» **Requirement**: Line by line, retype the material exactly and leave each picture out.

=== Begin Enclosure ===

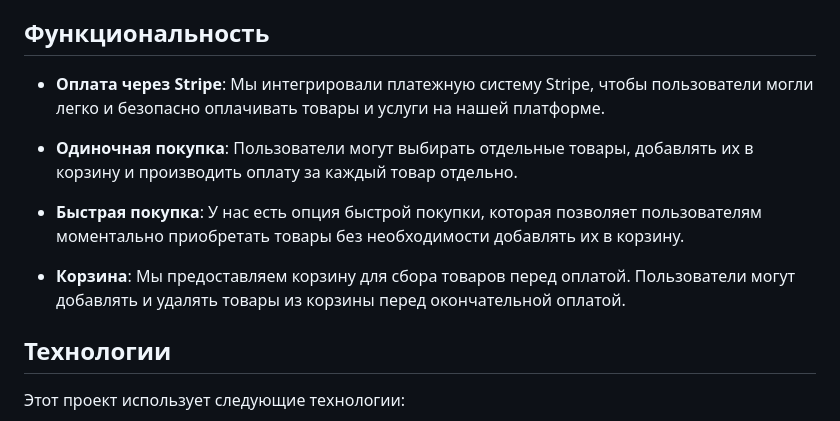
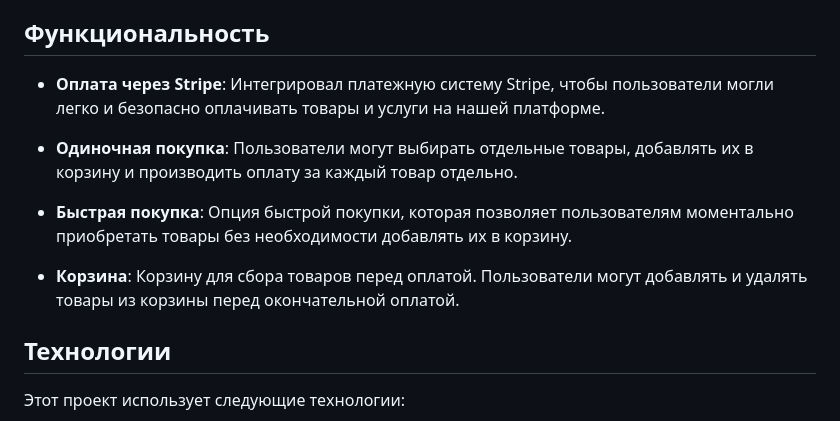
Before and after one commit to DeLaVerrierr/TS-for-Ranks, a Markdown page: README.md, the part around the change. GitHub-like rendering.

```diff
--- a/README.md
+++ b/README.md
@@ -12,13 +12,13 @@
 
 ## Функциональность
 
-- **Оплата через Stripe**: Мы интегрировали платежную систему Stripe, чтобы пользователи могли легко и безопасно оплачивать товары и услуги на нашей платформе.
+- **Оплата через Stripe**: Интегрировал платежную систему Stripe, чтобы пользователи могли легко и безопасно оплачивать товары и услуги на нашей платформе.
 
 - **Одиночная покупка**: Пользователи могут выбирать отдельные товары, добавлять их в корзину и производить оплату за каждый товар отдельно.
 
-- **Быстрая покупка**: У нас есть опция быстрой покупки, которая позволяет пользователям моментально приобретать товары без необходимости добавлять их в корзину.
+- **Быстрая покупка**: Опция быстрой покупки, которая позволяет пользователям моментально приобретать товары без необходимости добавлять их в корзину.
 
-- **Корзина**: Мы предоставляем корзину для сбора товаров перед оплатой. Пользователи могут добавлять и удалять товары из корзины перед окончательной оплатой.
+- **Корзина**: Корзину для сбора товаров перед оплатой. Пользователи могут добавлять и удалять товары из корзины перед окончательной оплатой.
 
 ## Технологии
 
```
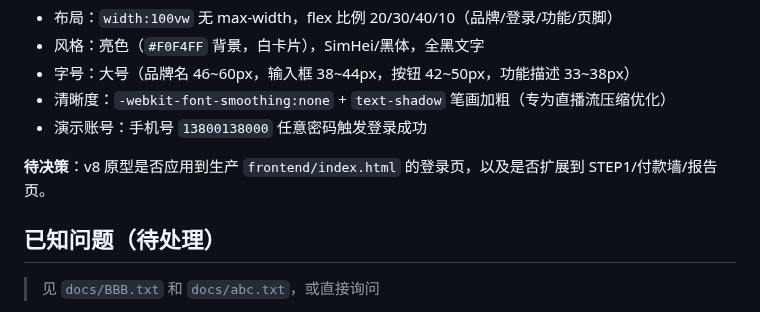
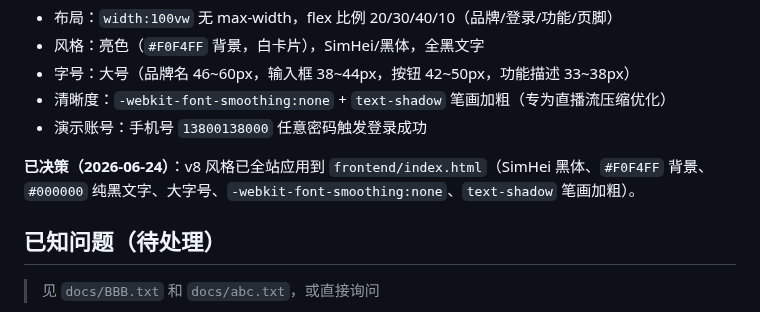
Before and after one commit to lishiming20270511/NewGKAi, a Markdown page: CLAUDE.md, the part around the change. Rendered like a GitHub page.

Commit message:
docs: 2026-06-24 收工文档更新（v5.6全完成+v8主题上线）
Co-Authored-By: Claude Sonnet 4.6 <noreply@anthropic.com>

```diff
--- a/CLAUDE.md
+++ b/CLAUDE.md
@@ -56,7 +56,7 @@ scp -i ~/.ssh/id_rsa frontend/index.html root@121.41.69.234:/root/gaokao-ai/fron
 - 清晰度：`-webkit-font-smoothing:none` + `text-shadow` 笔画加粗（专为直播流压缩优化）
 - 演示账号：手机号 `13800138000` 任意密码触发登录成功
 
-**待决策**：v8 原型是否应用到生产 `frontend/index.html` 的登录页，以及是否扩展到 STEP1/付款墙/报告页。
+**已决策（2026-06-24）**：v8 风格已全站应用到 `frontend/index.html`（SimHei 黑体、`#F0F4FF` 背景、`#000000` 纯黑文字、大字号、`-webkit-font-smoothing:none`、`text-shadow` 笔画加粗）。
 
 ## 已知问题（待处理）
 > 见 `docs/BBB.txt` 和 `docs/abc.txt`，或直接询问
```
Also changed, not shown: docs/Progress.md (+4 -5 lines).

=== End Enclosure ===

» **Result**:
Before and after one commit to DeLaVerrierr/TS-for-Ranks, a Markdown page: README.md, the part around the change. GitHub-like rendering.

```diff
--- a/README.md
+++ b/README.md
@@ -12,13 +12,13 @@
 
 ## Функциональность
 
-- **Оплата через Stripe**: Мы интегрировали платежную систему Stripe, чтобы пользователи могли легко и безопасно оплачивать товары и услуги на нашей платформе.
+- **Оплата через Stripe**: Интегрировал платежную систему Stripe, чтобы пользователи могли легко и безопасно оплачивать товары и услуги на нашей платформе.
 
 - **Одиночная покупка**: Пользователи могут выбирать отдельные товары, добавлять их в корзину и производить оплату за каждый товар отдельно.
 
-- **Быстрая покупка**: У нас есть опция быстрой покупки, которая позволяет пользователям моментально приобретать товары без необходимости добавлять их в корзину.
+- **Быстрая покупка**: Опция быстрой покупки, которая позволяет пользователям моментально приобретать товары без необходимости добавлять их в корзину.
 
-- **Корзина**: Мы предоставляем корзину для сбора товаров перед оплатой. Пользователи могут добавлять и удалять товары из корзины перед окончательной оплатой.
+- **Корзина**: Корзину для сбора товаров перед оплатой. Пользователи могут добавлять и удалять товары из корзины перед окончательной оплатой.
 
 ## Технологии
 
```
Before and after one commit to lishiming20270511/NewGKAi, a Markdown page: CLAUDE.md, the part around the change. Rendered like a GitHub page.

Commit message:
docs: 2026-06-24 收工文档更新（v5.6全完成+v8主题上线）
Co-Authored-By: Claude Sonnet 4.6 <noreply@anthropic.com>

```diff
--- a/CLAUDE.md
+++ b/CLAUDE.md
@@ -56,7 +56,7 @@ scp -i ~/.ssh/id_rsa frontend/index.html root@121.41.69.234:/root/gaokao-ai/fron
 - 清晰度：`-webkit-font-smoothing:none` + `text-shadow` 笔画加粗（专为直播流压缩优化）
 - 演示账号：手机号 `13800138000` 任意密码触发登录成功
 
-**待决策**：v8 原型是否应用到生产 `frontend/index.html` 的登录页，以及是否扩展到 STEP1/付款墙/报告页。
+**已决策（2026-06-24）**：v8 风格已全站应用到 `frontend/index.html`（SimHei 黑体、`#F0F4FF` 背景、`#000000` 纯黑文字、大字号、`-webkit-font-smoothing:none`、`text-shadow` 笔画加粗）。
 
 ## 已知问题（待处理）
 > 见 `docs/BBB.txt` 和 `docs/abc.txt`，或直接询问
```
Also changed, not shown: docs/Progress.md (+4 -5 lines).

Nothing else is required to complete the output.